(Records contained in a dataset)
··········
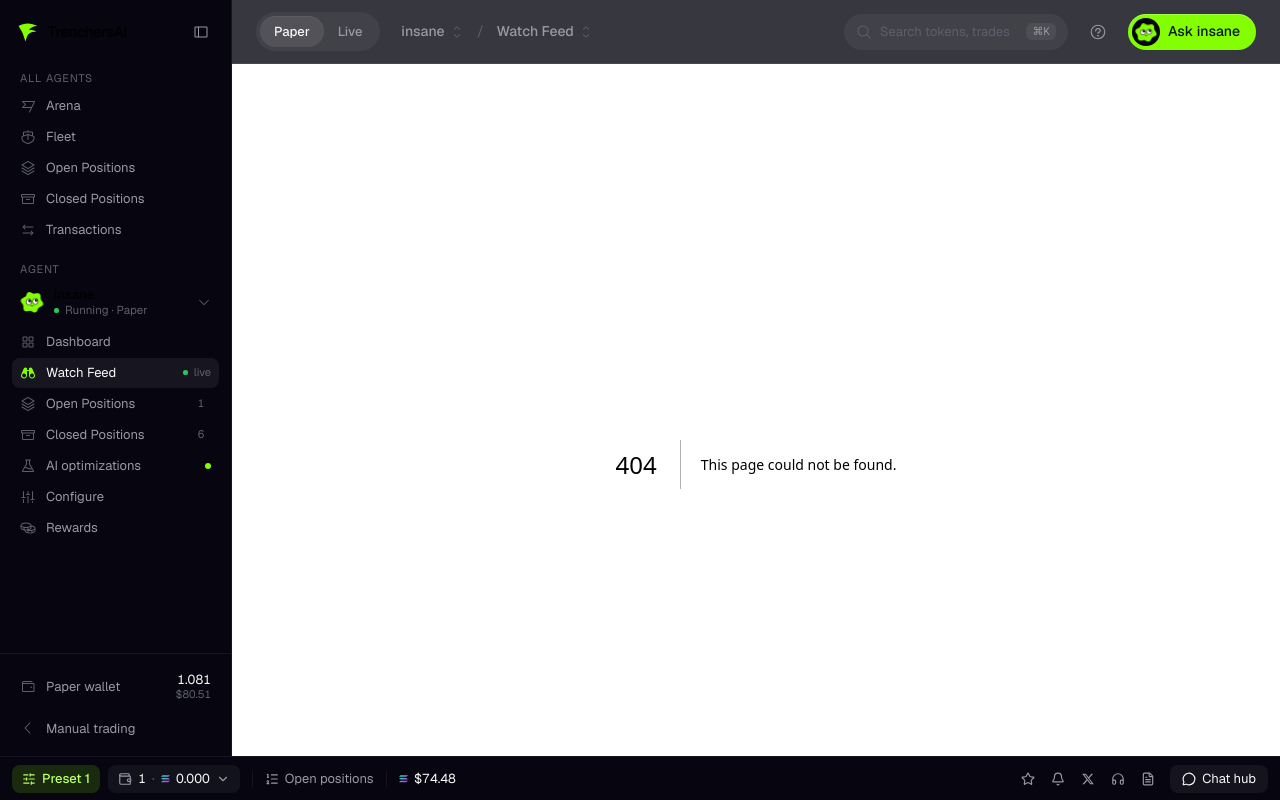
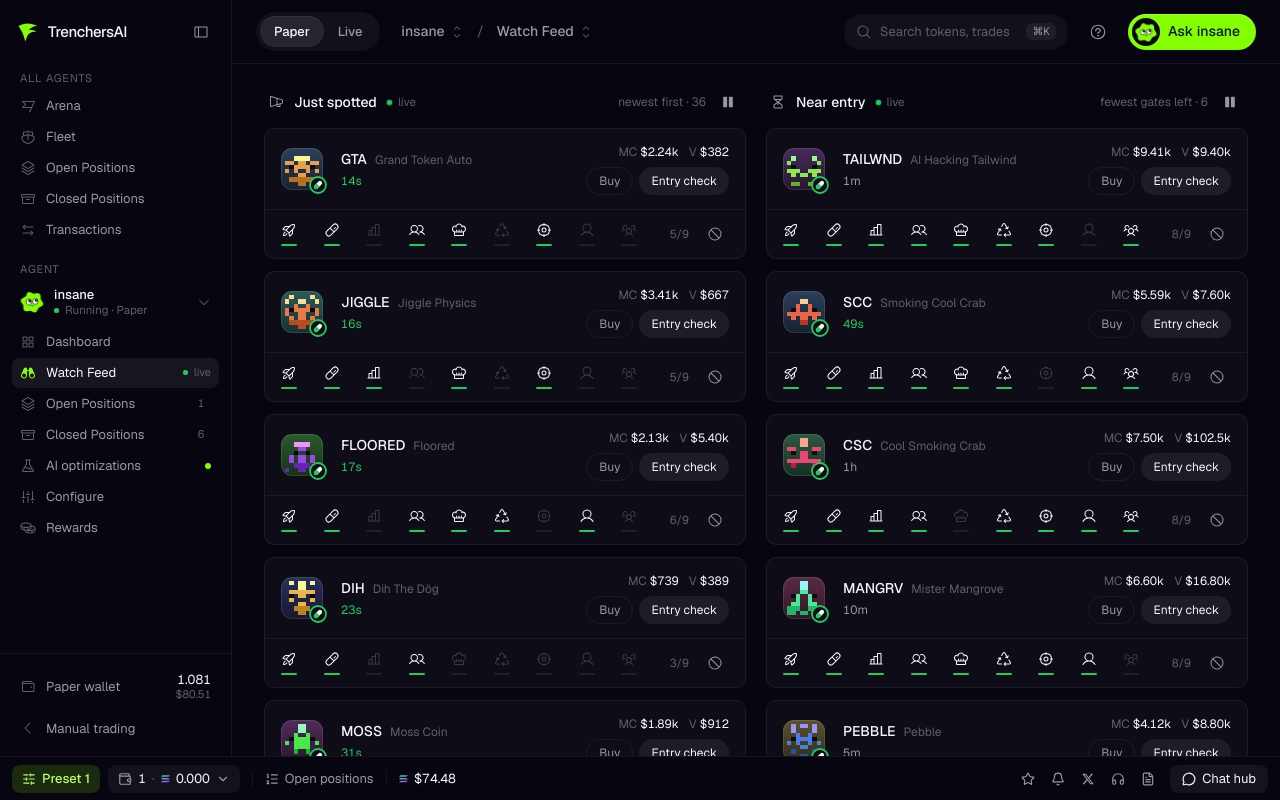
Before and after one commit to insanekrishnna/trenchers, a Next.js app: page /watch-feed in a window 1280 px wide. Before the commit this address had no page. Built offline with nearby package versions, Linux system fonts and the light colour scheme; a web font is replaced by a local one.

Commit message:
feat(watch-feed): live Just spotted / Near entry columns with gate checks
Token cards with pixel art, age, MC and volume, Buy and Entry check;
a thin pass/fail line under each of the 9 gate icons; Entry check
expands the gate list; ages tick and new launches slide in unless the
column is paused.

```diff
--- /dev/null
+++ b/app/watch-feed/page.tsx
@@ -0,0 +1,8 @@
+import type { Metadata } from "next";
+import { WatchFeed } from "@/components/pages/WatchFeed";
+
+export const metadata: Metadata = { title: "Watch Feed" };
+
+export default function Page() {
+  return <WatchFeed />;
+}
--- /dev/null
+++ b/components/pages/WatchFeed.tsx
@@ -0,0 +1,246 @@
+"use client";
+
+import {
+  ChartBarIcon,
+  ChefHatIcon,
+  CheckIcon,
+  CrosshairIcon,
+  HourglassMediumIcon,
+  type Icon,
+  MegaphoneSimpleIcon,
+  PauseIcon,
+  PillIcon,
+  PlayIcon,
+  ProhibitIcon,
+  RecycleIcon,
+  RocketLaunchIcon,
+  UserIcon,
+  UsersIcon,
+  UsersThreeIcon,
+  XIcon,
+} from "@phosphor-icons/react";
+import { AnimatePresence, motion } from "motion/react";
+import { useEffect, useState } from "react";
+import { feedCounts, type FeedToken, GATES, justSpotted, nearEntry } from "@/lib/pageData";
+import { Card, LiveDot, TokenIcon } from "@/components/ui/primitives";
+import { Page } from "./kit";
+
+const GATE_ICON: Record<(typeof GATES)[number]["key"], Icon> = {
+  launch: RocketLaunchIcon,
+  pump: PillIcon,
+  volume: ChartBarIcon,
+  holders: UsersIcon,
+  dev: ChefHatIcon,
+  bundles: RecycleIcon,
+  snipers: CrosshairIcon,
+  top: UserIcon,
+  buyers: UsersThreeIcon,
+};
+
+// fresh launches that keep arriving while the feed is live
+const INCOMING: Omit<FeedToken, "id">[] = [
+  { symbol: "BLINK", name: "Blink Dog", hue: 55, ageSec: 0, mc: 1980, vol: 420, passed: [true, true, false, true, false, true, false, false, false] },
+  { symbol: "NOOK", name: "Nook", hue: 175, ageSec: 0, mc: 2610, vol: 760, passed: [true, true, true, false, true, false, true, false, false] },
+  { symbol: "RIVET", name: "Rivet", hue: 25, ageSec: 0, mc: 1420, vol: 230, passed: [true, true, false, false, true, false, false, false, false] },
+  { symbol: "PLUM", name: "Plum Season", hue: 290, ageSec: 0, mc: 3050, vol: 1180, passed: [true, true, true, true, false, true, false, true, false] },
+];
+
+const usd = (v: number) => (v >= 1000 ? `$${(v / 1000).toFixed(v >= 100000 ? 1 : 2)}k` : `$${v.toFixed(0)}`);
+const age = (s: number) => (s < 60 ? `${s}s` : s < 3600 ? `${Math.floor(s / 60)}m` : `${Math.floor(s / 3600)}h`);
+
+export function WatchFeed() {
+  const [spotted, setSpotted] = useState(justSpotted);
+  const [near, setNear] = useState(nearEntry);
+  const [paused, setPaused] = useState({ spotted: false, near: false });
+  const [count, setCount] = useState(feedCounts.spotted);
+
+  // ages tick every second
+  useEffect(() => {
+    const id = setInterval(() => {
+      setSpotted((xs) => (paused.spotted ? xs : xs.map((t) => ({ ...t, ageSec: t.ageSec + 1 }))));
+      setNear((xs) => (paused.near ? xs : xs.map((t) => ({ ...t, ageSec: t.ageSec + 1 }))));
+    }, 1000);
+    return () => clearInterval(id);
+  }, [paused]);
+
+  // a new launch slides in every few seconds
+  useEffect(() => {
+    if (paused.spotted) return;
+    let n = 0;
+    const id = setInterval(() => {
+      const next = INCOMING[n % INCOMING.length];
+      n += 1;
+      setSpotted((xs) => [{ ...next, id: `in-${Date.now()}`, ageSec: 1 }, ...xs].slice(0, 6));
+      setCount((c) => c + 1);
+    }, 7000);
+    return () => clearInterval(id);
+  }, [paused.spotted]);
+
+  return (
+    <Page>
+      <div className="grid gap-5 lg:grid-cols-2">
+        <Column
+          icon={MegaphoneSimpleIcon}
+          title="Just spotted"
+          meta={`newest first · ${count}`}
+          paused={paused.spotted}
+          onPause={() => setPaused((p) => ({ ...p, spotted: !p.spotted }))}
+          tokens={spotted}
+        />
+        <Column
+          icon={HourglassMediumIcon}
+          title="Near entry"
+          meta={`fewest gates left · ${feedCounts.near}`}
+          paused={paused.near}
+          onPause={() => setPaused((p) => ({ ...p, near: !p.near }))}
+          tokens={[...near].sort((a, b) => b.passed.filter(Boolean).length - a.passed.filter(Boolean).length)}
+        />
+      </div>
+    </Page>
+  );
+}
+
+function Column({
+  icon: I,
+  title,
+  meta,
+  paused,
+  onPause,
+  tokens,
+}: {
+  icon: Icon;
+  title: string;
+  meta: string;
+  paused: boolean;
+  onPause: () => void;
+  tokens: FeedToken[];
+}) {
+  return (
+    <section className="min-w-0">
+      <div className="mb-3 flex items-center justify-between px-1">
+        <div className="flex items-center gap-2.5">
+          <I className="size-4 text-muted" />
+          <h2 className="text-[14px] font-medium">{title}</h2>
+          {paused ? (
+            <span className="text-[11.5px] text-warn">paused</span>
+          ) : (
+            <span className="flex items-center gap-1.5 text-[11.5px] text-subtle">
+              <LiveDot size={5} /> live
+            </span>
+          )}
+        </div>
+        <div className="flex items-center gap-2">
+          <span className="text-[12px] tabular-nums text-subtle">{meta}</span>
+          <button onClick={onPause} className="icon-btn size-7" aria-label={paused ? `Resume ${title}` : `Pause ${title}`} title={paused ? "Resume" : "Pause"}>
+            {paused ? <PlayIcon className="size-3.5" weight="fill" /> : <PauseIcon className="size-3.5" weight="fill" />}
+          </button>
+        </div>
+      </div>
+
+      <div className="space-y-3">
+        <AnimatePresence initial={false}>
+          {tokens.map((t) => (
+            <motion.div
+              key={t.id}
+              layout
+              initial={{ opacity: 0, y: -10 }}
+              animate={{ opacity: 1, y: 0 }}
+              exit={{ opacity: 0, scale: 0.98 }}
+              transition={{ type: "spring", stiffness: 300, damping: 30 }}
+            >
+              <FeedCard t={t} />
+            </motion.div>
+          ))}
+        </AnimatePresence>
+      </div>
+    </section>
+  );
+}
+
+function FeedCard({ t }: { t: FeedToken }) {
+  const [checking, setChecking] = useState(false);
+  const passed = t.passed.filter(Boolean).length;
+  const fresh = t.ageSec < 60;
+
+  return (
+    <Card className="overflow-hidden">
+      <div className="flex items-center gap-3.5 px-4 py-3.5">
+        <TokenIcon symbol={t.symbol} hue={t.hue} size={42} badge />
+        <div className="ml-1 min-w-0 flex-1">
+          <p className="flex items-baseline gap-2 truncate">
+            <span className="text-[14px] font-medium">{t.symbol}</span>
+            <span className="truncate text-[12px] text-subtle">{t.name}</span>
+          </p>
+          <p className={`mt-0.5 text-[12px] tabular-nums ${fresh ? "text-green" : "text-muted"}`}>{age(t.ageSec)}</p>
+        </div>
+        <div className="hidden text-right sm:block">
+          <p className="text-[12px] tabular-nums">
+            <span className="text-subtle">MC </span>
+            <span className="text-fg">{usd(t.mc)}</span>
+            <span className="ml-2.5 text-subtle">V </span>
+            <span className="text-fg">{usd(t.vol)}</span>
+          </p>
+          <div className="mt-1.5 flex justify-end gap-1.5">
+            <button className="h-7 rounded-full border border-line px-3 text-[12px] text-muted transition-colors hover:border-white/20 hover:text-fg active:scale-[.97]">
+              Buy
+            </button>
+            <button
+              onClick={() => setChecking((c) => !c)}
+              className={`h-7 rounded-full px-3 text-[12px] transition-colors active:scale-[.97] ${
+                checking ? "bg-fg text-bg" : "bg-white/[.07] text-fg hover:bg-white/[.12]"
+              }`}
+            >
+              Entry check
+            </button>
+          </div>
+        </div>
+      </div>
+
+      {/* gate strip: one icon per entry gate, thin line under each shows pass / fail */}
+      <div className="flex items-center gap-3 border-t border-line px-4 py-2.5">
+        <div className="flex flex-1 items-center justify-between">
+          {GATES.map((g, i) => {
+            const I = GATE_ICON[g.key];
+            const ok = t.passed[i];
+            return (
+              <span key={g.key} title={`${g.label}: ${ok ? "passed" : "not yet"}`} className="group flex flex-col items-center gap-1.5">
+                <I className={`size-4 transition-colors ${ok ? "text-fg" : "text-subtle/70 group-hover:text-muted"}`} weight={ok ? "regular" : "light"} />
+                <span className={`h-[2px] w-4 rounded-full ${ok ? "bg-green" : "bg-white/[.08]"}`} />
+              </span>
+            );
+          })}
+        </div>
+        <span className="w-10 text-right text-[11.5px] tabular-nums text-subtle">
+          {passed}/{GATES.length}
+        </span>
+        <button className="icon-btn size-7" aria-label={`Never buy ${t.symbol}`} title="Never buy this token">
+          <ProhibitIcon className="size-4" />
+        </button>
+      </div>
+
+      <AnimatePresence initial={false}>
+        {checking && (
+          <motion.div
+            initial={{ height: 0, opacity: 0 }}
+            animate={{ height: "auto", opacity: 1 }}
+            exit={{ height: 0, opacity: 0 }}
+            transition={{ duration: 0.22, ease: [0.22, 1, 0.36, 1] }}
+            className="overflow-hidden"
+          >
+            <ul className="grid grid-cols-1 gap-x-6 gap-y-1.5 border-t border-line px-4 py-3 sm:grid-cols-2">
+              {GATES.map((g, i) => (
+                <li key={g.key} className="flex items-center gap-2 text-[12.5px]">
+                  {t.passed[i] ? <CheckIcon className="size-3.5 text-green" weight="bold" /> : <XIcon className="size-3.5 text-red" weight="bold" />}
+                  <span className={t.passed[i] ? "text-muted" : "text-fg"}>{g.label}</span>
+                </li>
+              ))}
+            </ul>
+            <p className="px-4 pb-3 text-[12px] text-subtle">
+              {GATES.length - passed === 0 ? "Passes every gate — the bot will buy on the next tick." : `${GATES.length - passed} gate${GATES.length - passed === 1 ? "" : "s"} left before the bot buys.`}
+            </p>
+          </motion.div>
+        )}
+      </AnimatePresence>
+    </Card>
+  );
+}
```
··········
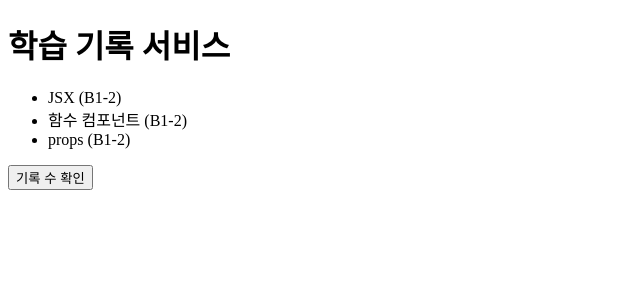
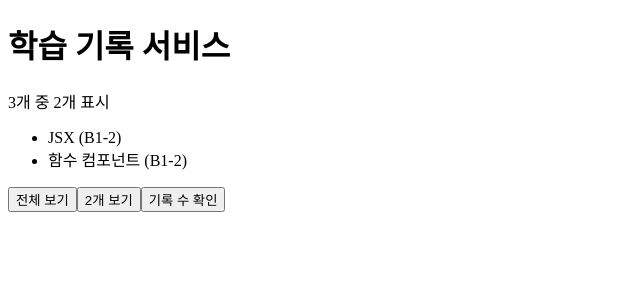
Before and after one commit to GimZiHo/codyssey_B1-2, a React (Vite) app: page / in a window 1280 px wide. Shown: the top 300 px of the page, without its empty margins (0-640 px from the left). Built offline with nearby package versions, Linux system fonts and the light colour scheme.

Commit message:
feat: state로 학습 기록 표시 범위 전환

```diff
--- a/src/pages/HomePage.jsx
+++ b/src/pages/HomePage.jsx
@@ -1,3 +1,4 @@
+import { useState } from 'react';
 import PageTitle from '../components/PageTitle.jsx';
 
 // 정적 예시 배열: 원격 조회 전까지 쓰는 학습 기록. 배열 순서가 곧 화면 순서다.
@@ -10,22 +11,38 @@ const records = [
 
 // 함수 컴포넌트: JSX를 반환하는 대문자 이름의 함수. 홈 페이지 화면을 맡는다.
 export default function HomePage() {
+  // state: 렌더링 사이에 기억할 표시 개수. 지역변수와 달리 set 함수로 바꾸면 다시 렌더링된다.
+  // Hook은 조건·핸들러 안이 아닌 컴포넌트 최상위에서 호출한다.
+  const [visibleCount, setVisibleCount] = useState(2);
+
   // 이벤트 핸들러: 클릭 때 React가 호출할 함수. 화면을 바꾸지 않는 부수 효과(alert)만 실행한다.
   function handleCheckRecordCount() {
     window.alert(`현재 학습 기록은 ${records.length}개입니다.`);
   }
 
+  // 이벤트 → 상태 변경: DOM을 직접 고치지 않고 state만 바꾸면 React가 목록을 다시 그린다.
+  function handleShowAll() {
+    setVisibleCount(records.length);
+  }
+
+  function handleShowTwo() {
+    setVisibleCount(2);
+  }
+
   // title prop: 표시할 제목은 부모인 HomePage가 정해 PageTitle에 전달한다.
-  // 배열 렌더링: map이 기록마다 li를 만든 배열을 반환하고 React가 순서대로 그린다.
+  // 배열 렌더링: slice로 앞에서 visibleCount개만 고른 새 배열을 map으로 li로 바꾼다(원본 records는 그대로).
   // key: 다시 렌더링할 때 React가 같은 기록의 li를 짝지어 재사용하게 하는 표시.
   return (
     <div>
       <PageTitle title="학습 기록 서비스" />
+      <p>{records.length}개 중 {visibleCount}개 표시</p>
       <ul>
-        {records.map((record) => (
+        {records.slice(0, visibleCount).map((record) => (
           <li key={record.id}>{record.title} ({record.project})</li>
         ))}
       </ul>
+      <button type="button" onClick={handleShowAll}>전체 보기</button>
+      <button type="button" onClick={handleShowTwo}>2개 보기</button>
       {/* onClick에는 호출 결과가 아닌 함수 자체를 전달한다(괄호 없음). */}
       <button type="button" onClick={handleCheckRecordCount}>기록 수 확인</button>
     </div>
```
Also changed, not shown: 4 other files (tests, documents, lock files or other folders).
··········
**ACTION ITEM:** Reproduce each line of the entries in which the word "justify" is found.

**PROBLEM SOLUTION:**
+      <div className="mb-3 flex items-center justify-between px-1">
+          <div className="mt-1.5 flex justify-end gap-1.5">
+        <div className="flex flex-1 items-center justify-between">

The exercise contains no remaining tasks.